Many sjsH d* families live In this street In
' private houses and npartment houses.
I F<mletgh Il.ill ls^ an apartment house at No. SI.
! owned by John Koili.iui.. A member of the family
said that Loeb's action was a real estate trick,
: but that he wemM lose by It in the end.
Father Crawley one of the priests of All Saints'
! rtureh said he regretted Loeb's action, but as
, th*» was a free country L«>eb had a right to da as
I he pleased. I^oeb hlri3.-lf said the ■assjaw were
better tenants and paid better rent.
HELD FOE FRAUD IK FRESEBVFRS
Superintendent of Works Return* to Trenton
Without Waiting for Warrant.
[BY TELEGRAPH TO tiic tribi'Mß.l
Trenton. N. J.. Oct. t-Junlua A. Stone, Harry C.
Qulntard. Charles W. Russ and James Russ. of the
Nonpareil Cork Company, of Camder. were ar
raigned in the United States District Court to
day on the indictment charging them with con
spiracy against the United States government and
prejudice against the government steamship In
spection laws, by placing bars of Iron in cork
preservers to give them the weight required by
the federal statutes. All pleaded not guilty.
Judge I mi Ing fixed Stone's bail at $5,000. and
that of the others at $3.00) and $5,000. and fixed
October Ii as the date for trial. The bail assail
were signed by Ira Seymour Crane, of Montclatr.
To-day's proceedings in the courtroom were of a
purely formal c naracter. Quint&rd and the Russet
had been arrested in Camden last week, and fur
nished ball »or ineir appearance to-day before
United State* Commissioner J. wtUard Morgan.

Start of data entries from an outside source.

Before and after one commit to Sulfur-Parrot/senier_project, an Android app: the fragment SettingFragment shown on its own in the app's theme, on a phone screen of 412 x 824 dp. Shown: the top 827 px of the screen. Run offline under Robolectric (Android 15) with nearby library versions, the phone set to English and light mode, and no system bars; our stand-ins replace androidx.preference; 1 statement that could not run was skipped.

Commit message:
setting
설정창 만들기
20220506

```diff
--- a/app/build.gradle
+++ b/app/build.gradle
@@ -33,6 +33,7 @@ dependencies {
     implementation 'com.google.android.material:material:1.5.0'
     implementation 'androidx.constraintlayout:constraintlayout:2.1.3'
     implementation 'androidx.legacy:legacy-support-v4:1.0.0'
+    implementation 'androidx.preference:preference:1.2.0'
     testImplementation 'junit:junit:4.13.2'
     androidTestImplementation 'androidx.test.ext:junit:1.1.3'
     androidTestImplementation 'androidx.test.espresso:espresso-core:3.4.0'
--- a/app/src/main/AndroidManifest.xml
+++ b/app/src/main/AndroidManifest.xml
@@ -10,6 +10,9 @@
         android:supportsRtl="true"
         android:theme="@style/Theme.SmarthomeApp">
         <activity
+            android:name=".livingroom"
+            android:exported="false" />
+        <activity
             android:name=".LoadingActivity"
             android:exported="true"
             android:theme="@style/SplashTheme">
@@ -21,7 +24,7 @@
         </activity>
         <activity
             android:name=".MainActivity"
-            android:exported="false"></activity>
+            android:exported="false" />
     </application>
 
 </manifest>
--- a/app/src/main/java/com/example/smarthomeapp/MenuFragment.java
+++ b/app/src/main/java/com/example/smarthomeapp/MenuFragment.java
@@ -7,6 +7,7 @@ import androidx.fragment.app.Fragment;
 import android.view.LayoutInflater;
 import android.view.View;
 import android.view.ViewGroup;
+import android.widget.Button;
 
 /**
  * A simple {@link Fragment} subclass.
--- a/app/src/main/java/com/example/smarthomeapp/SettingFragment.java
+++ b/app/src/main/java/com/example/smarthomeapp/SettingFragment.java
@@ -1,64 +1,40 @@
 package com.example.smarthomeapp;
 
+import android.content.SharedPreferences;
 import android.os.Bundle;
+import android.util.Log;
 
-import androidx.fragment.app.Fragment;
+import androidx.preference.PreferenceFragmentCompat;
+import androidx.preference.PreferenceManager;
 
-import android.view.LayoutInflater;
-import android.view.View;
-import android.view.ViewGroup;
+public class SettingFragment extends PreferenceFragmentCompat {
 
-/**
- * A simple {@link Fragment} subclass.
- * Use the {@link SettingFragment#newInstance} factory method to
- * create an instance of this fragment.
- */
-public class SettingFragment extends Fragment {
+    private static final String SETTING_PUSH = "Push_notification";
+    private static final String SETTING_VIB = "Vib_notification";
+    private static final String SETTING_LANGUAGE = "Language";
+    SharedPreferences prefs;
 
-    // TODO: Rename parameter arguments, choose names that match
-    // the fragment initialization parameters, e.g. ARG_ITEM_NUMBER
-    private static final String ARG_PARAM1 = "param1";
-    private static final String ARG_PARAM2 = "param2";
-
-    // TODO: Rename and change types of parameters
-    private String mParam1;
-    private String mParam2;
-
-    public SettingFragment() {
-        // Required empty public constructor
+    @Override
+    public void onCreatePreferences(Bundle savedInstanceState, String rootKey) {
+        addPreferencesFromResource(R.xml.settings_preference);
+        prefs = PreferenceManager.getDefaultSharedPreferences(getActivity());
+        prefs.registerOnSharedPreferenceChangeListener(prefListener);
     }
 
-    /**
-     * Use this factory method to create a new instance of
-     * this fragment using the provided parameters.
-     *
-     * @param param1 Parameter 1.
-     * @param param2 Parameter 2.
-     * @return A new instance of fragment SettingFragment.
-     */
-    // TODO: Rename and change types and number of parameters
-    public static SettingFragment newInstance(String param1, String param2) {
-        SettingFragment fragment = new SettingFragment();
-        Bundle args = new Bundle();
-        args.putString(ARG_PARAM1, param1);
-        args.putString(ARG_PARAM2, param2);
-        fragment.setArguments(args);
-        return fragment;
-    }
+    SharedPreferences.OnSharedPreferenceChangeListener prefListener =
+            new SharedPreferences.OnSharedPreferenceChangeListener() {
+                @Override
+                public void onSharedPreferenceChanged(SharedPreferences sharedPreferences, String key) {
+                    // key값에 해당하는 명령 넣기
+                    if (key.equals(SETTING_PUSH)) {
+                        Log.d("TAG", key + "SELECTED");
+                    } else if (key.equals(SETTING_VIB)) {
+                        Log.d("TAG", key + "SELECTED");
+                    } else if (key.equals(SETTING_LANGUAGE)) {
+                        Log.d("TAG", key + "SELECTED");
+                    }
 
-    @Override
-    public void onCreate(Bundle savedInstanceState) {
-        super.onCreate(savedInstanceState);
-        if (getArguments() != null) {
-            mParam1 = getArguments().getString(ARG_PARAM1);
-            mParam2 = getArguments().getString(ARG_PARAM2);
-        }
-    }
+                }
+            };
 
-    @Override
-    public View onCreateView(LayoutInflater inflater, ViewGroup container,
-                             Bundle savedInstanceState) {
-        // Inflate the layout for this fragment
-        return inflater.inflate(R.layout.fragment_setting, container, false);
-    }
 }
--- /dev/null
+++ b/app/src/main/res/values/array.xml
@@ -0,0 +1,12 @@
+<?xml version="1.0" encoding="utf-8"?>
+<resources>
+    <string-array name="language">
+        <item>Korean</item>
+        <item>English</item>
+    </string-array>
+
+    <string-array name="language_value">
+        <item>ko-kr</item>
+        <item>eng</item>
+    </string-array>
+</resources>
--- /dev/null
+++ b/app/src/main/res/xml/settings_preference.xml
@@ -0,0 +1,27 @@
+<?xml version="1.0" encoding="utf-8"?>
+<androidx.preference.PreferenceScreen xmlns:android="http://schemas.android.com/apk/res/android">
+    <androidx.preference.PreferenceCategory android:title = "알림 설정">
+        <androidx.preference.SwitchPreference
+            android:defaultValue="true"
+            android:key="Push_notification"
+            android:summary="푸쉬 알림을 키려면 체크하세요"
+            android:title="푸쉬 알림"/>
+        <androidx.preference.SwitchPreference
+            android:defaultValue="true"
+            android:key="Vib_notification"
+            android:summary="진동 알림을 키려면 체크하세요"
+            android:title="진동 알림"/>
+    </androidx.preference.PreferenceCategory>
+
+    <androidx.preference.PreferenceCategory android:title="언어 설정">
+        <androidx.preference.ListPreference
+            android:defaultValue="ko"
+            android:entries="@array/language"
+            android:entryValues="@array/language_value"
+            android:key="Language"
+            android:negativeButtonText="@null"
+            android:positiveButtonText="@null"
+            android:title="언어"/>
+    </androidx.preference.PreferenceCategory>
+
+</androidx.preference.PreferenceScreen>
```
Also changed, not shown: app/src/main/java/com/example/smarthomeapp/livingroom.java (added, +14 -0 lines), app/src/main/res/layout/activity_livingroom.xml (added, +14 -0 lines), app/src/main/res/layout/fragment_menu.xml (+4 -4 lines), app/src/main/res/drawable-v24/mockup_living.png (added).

Stone, the supertatpnuent of the Nonpareil
works, was in J»ew-E:is!ana when be heard of the
Indictment, and came here without watting to be
served with tne bench warrant.
THE VERMOUTH YOU HAVE
ALWAYS HAD. THE ONLY
VERMOUTH YOU KNOW
Martini * Rossi
ALWAYS SURE TO ?.£ °3£.
CISELY WHAT YOU WANT
We >ffer 500 pairs
of Frer c h Soutache
Lace Curtains in
white or ecru tones
at sp-cia! prices for
They rang m price
from 5.25 to 15.00 a
Special - .££
Hahne & Ct, iMwk. I. J.
"American Hosiery Co!*
stamped on underwear and
hosiery means "No bet^r
in the World " (*—* m3k "
ill UIC \\ uiiu notexcepted /•
Men's. Women's and Children's
Silk. Merino. Balbriggan and
Natural Wool, in all weights.
Adapted to all climates and '
seasons. Every length of
sleeve and ' drawer. Xor.
shrinkable. Black. Blue and '
Red Stamps show relative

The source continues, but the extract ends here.